Only the lines with the string "sheet" are needed; return each of them from the entries below.

══ Provided entries ══

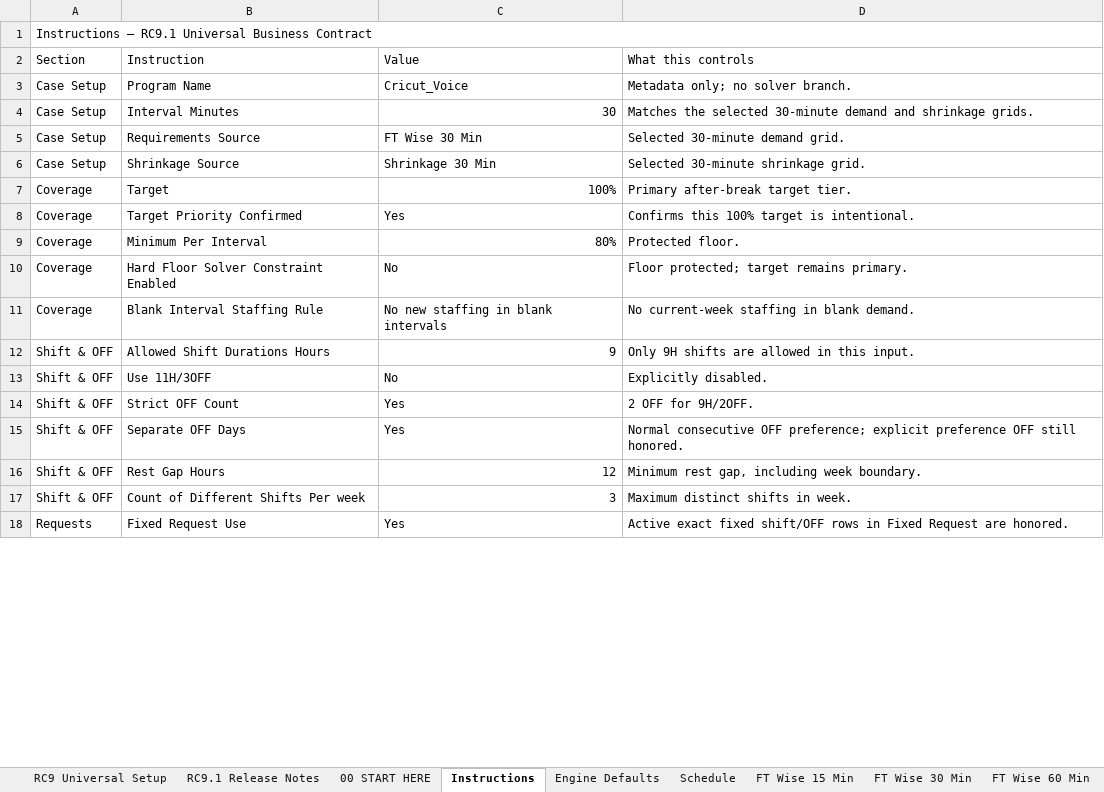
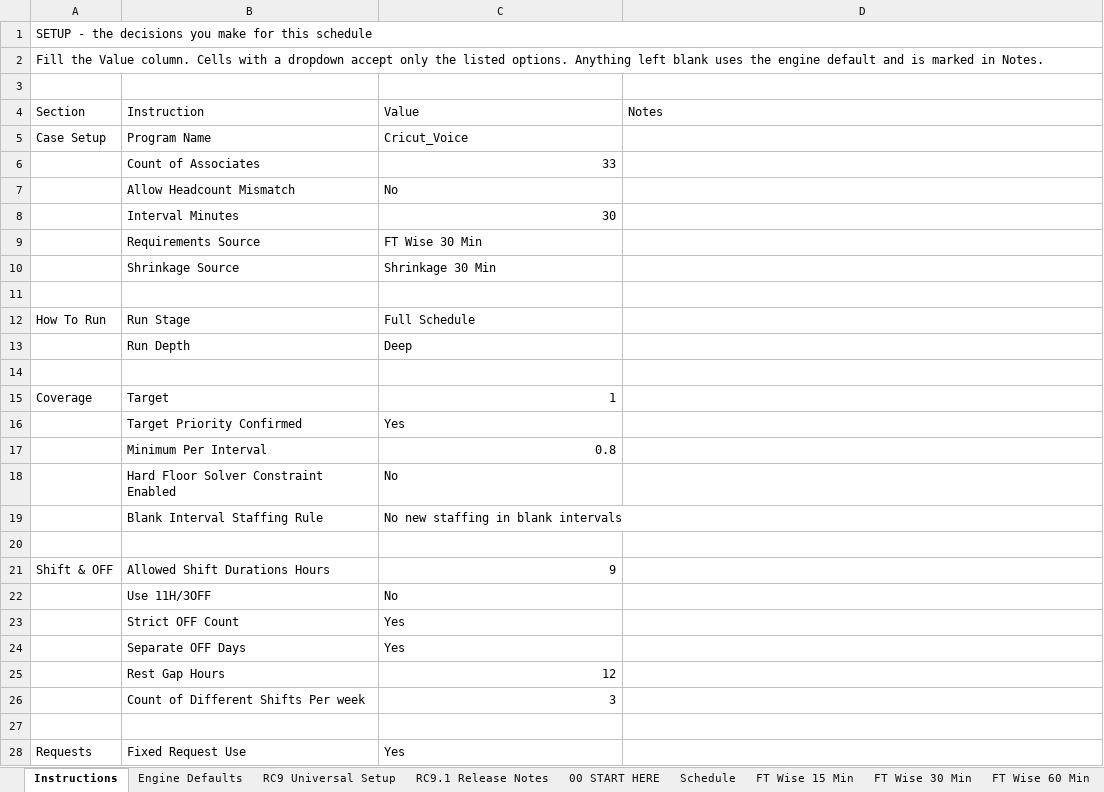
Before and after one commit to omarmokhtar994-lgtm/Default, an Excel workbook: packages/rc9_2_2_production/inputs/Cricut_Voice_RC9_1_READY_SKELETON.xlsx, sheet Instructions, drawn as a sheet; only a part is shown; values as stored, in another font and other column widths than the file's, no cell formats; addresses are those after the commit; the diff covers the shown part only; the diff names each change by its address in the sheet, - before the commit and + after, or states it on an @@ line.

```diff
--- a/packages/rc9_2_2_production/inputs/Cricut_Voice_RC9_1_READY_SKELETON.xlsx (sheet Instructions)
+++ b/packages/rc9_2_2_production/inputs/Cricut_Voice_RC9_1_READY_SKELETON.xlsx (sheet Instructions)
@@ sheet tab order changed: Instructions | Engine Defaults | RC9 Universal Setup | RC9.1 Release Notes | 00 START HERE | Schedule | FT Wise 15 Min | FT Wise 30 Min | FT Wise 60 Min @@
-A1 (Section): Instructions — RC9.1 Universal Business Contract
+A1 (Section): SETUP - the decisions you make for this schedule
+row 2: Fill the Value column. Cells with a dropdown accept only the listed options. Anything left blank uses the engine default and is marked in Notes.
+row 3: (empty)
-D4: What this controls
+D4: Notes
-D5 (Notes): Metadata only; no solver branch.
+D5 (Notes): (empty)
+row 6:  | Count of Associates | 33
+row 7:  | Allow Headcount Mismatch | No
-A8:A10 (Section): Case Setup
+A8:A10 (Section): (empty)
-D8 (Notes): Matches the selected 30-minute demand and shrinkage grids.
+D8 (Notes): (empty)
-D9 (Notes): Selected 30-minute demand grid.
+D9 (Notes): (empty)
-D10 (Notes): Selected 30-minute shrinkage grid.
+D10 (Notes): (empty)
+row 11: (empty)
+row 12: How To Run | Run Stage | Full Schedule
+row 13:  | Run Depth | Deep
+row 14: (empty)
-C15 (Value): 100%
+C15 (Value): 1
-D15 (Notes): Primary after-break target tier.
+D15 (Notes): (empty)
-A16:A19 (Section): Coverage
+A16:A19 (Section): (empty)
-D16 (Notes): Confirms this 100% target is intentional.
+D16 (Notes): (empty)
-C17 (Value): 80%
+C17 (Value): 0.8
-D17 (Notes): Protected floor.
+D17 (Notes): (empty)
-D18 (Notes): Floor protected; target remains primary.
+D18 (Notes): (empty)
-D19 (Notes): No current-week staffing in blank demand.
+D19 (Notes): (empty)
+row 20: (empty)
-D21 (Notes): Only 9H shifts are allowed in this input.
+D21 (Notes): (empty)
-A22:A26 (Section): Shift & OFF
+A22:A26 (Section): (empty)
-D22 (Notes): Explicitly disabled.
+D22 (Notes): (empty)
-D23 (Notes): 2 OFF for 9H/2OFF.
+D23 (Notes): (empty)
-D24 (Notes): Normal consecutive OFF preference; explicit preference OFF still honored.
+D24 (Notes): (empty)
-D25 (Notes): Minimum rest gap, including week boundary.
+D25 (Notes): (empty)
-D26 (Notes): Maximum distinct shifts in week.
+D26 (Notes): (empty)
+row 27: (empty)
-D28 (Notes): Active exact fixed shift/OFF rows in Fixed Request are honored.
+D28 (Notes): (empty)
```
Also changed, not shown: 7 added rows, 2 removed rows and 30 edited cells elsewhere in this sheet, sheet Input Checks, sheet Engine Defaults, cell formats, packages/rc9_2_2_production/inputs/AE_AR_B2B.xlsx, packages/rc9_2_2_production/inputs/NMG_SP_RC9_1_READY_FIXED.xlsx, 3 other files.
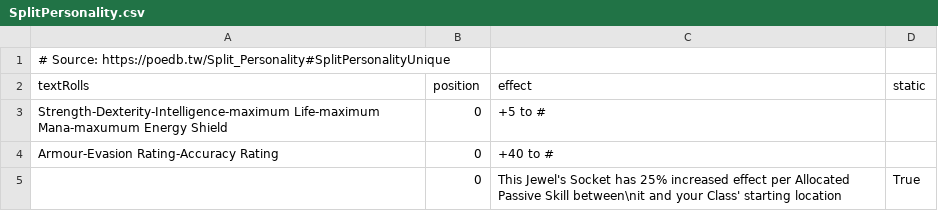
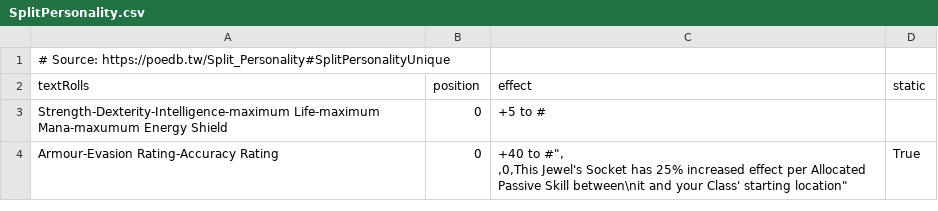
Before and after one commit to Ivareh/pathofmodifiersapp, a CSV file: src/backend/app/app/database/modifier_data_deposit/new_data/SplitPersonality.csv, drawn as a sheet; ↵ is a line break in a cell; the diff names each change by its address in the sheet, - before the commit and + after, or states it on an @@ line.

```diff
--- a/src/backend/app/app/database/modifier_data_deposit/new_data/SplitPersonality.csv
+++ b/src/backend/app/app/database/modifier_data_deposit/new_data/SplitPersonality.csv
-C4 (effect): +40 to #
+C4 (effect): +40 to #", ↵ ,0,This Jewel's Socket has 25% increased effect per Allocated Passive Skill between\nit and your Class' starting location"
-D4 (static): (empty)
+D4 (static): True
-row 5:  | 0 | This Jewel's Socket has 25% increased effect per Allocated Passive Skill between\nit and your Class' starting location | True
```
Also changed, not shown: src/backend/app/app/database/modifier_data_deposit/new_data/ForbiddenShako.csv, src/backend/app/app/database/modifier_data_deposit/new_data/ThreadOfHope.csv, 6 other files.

═══
══ Provided entries ══

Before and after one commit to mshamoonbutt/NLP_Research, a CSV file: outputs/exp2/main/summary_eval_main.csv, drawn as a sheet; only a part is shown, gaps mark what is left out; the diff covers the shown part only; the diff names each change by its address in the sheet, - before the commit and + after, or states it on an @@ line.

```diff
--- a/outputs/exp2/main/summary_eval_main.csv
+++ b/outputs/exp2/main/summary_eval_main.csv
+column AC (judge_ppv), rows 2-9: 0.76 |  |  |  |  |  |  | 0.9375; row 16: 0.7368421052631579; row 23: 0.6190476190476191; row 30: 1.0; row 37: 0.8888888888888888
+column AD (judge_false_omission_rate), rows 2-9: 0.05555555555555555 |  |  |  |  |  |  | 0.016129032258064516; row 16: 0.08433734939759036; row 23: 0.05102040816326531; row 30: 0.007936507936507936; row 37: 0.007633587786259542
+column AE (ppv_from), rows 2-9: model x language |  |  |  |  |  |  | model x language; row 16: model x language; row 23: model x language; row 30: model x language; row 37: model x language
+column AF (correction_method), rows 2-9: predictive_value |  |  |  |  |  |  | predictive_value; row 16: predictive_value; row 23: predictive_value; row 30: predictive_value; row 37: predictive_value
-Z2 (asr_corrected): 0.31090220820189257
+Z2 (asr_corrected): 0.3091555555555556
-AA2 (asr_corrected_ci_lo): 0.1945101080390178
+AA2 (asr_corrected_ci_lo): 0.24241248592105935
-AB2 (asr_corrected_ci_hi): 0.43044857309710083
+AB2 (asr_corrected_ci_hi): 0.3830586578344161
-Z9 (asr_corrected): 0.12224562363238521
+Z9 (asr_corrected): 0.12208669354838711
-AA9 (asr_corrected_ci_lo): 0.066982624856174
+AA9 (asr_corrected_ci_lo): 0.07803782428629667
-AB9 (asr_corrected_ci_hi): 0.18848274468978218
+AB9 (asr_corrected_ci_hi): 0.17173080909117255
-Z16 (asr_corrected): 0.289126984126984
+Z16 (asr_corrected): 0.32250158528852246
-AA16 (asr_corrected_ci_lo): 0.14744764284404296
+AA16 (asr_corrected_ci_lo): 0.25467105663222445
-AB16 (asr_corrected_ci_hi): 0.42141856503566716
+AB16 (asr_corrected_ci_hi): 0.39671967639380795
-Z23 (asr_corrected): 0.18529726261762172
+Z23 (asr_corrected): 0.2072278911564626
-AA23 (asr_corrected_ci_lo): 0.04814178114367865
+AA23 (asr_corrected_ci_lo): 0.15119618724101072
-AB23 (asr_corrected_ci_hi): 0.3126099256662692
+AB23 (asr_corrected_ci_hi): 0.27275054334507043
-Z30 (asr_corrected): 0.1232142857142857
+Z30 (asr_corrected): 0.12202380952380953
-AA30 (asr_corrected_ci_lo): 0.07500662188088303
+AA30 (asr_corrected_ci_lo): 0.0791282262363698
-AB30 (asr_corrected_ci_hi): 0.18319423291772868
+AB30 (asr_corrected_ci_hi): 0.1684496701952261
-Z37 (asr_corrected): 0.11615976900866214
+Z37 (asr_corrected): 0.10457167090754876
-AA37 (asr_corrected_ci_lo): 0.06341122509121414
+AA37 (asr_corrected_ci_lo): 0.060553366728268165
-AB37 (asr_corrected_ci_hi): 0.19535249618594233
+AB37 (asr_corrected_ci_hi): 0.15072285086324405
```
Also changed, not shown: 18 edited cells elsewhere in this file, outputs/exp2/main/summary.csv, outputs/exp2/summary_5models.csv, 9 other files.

═══
══ Provided entries ══

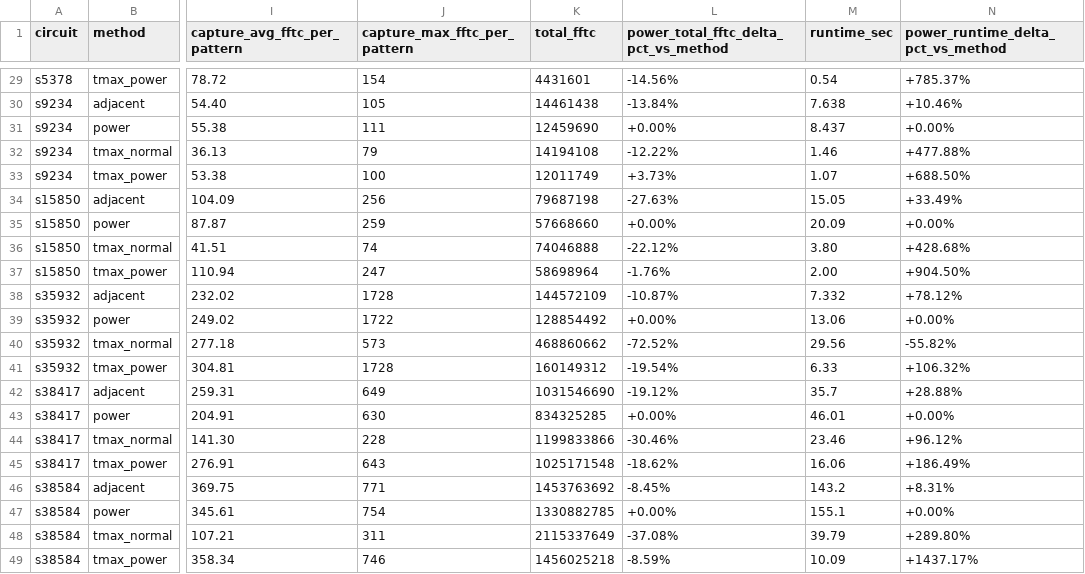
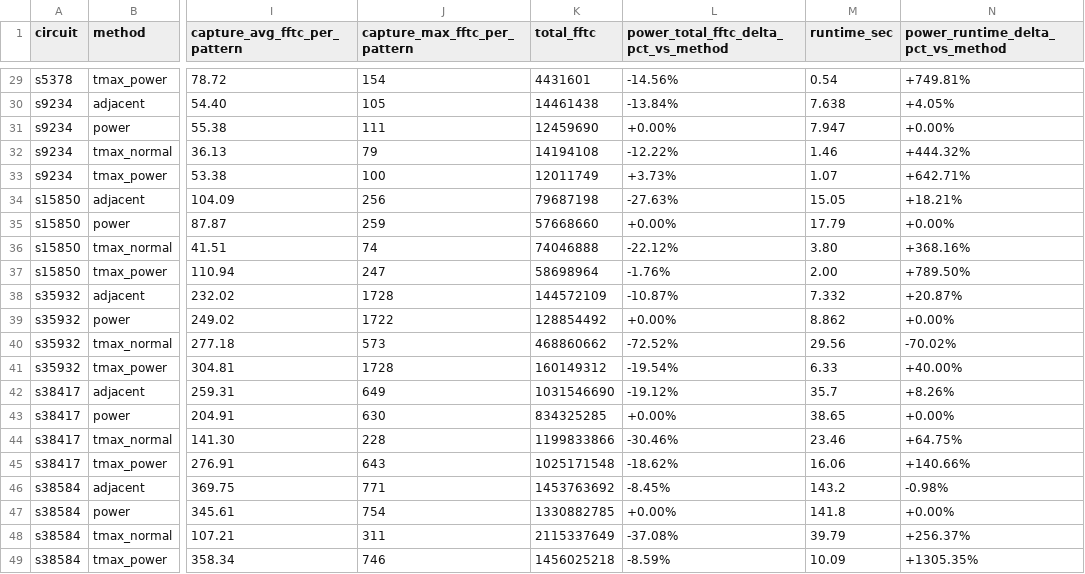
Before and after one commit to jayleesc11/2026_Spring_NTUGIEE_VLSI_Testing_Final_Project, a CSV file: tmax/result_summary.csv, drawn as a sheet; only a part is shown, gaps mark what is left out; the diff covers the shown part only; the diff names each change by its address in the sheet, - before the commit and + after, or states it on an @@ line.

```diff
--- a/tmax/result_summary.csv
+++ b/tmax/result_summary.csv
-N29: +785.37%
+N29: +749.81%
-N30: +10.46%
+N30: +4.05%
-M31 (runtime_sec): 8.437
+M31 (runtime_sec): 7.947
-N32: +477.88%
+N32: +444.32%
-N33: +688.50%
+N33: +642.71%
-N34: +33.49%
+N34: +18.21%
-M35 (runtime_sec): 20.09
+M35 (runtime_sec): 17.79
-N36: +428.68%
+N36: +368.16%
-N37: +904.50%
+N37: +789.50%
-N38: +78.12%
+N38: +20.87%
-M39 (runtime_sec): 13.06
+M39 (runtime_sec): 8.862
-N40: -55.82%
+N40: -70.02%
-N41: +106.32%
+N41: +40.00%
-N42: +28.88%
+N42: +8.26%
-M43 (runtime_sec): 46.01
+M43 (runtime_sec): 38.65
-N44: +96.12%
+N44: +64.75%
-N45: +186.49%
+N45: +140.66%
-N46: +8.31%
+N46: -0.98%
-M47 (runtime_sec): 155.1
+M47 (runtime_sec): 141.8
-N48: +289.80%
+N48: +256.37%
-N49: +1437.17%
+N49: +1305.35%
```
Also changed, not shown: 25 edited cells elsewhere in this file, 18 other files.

═══

Answer to this problem ▸
Before and after one commit to omarmokhtar994-lgtm/Default, an Excel workbook: packages/rc9_2_2_production/inputs/Cricut_Voice_RC9_1_READY_SKELETON.xlsx, sheet Instructions, drawn as a sheet; only a part is shown; values as stored, in another font and other column widths than the file's, no cell formats; addresses are those after the commit; the diff covers the shown part only; the diff names each change by its address in the sheet, - before the commit and + after, or states it on an @@ line.
--- a/packages/rc9_2_2_production/inputs/Cricut_Voice_RC9_1_READY_SKELETON.xlsx (sheet Instructions)
+++ b/packages/rc9_2_2_production/inputs/Cricut_Voice_RC9_1_READY_SKELETON.xlsx (sheet Instructions)
@@ sheet tab order changed: Instructions | Engine Defaults | RC9 Universal Setup | RC9.1 Release Notes | 00 START HERE | Schedule | FT Wise 15 Min | FT Wise 30 Min | FT Wise 60 Min @@
Also changed, not shown: 7 added rows, 2 removed rows and 30 edited cells elsewhere in this sheet, sheet Input Checks, sheet Engine Defaults, cell formats, packages/rc9_2_2_production/inputs/AE_AR_B2B.xlsx, packages/rc9_2_2_production/inputs/NMG_SP_RC9_1_READY_FIXED.xlsx, 3 other files.
Before and after one commit to Ivareh/pathofmodifiersapp, a CSV file: src/backend/app/app/database/modifier_data_deposit/new_data/SplitPersonality.csv, drawn as a sheet; ↵ is a line break in a cell; the diff names each change by its address in the sheet, - before the commit and + after, or states it on an @@ line.
Before and after one commit to mshamoonbutt/NLP_Research, a CSV file: outputs/exp2/main/summary_eval_main.csv, drawn as a sheet; only a part is shown, gaps mark what is left out; the diff covers the shown part only; the diff names each change by its address in the sheet, - before the commit and + after, or states it on an @@ line.
Before and after one commit to jayleesc11/2026_Spring_NTUGIEE_VLSI_Testing_Final_Project, a CSV file: tmax/result_summary.csv, drawn as a sheet; only a part is shown, gaps mark what is left out; the diff covers the shown part only; the diff names each change by its address in the sheet, - before the commit and + after, or states it on an @@ line.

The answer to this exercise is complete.